Effect of low frequency ultrasound on anaerobic biodegradability of meat processing effluent


Erden G., Buyukkamaci N., Filibeli A.

DESALINATION, vol.259, no.1-3, pp.223-227, 2010 (SCI-Expanded) identifier identifier

  • Publication Type: Article / Article
  • Volume: 259 Issue: 1-3
  • Publication Date: 2010
  • Doi Number: 10.1016/j.desal.2010.03.055
  • Journal Name: DESALINATION
  • Journal Indexes: Science Citation Index Expanded (SCI-EXPANDED), Scopus
  • Page Numbers: pp.223-227
  • Keywords: Anaerobic biodegradability, Low frequency ultrasound, Meat processing effluent, Oil, WASTE-ACTIVATED-SLUDGE, WATER, DISINTEGRATION, PRETREATMENT, DEWATERABILITY, SOLUBILIZATION, DISINFECTION, DEGRADATION, SONICATION, PARTICLES
  • Dokuz Eylül University Affiliated: Yes

Abstract
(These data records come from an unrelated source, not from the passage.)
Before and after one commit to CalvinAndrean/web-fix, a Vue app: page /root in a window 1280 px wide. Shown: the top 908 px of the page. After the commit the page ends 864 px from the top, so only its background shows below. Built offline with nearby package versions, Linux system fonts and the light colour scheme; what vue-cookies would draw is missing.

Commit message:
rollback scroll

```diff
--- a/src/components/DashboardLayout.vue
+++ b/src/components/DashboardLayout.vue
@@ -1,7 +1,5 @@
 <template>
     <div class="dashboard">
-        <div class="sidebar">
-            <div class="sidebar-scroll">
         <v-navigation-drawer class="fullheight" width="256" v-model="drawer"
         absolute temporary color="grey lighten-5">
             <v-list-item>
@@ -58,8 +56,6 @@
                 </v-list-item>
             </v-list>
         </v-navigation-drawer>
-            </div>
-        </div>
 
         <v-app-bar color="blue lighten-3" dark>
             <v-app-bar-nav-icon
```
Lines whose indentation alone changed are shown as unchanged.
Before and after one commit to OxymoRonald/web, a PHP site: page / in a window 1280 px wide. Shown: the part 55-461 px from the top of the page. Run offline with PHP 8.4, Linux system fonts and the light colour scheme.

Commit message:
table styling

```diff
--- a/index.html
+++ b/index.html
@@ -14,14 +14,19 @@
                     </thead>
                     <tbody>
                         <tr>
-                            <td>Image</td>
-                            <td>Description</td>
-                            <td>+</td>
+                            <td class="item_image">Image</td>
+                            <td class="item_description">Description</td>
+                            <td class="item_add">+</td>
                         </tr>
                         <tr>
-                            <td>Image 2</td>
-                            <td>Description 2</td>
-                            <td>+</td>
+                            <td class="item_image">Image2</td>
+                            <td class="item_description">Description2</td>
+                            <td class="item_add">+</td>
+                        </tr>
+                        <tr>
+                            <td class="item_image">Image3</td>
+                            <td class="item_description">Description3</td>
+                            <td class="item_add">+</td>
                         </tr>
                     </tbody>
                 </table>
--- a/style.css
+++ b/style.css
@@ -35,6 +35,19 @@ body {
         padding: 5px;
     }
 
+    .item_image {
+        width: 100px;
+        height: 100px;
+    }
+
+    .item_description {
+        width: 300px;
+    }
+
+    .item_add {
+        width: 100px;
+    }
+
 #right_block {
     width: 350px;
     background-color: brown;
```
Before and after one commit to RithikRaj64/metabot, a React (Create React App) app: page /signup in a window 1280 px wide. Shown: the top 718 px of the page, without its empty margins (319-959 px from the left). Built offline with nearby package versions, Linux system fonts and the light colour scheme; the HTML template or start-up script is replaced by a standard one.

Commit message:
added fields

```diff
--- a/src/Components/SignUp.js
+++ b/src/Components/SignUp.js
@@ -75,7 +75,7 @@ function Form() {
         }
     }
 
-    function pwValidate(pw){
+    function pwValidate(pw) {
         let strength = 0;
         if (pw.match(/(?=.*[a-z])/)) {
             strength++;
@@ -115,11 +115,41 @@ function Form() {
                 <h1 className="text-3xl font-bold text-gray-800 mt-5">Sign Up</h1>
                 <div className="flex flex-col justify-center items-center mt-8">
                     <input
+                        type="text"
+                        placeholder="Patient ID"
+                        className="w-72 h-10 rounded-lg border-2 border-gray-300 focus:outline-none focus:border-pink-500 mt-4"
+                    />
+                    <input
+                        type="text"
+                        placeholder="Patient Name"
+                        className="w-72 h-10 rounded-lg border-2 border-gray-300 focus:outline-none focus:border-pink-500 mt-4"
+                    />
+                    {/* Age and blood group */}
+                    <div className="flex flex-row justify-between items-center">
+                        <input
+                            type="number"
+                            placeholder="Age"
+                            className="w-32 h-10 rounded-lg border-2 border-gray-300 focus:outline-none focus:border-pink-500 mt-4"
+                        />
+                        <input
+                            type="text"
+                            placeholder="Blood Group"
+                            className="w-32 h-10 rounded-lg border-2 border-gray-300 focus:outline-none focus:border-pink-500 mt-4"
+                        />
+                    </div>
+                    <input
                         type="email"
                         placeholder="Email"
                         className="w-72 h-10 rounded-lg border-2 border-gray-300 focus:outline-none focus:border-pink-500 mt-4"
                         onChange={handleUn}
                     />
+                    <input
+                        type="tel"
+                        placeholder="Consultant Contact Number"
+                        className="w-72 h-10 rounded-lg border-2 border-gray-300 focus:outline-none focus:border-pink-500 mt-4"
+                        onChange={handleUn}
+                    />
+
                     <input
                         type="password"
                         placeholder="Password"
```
In the present study, low frequency ultrasound was used as pre-treatment step to improve the anaerobic biodegradability of meat processing effluent. The effect of ultrasound system on anaerobic degradability was evaluated in terms of biochemical methane potential (BMP) by applying different specific energy inputs, (SE). The degree of organic matter solubilization at low frequency ultrasound was assessed by determining variation in dissolved organic carbon/total volatile solids (DOC/VS) ratio. Specific energy input was varied between 0 and 750 MJ/kg total solid (TS) while keeping ultrasonic frequency constant at low level of 20 kHz. The results indicated that effective anaerobic biodegradability can be obtained even at very low frequency ultrasound in meat processing effluent. The DOC/VS ratio increased from 0.4 to 0.73 by increasing SE up to 120 MJ/kg TS and no further improvement in the ratio was observed for higher SE inputs. Similarly, the maximum cumulative methane volume was obtained at 120 MJ/kg TS as 376 mL The volume for non-pretreated effluent was only 304 mL which indicates that ultrasound application as pre-treatment could provide 24% improvement in the methane production. Ultrasonic pre-treatment enhanced the anaerobic biodegradability in terms of solid's solubilization and methane production for meat processing effluent. (C) 2010 Elsevier B.V. All rights reserved.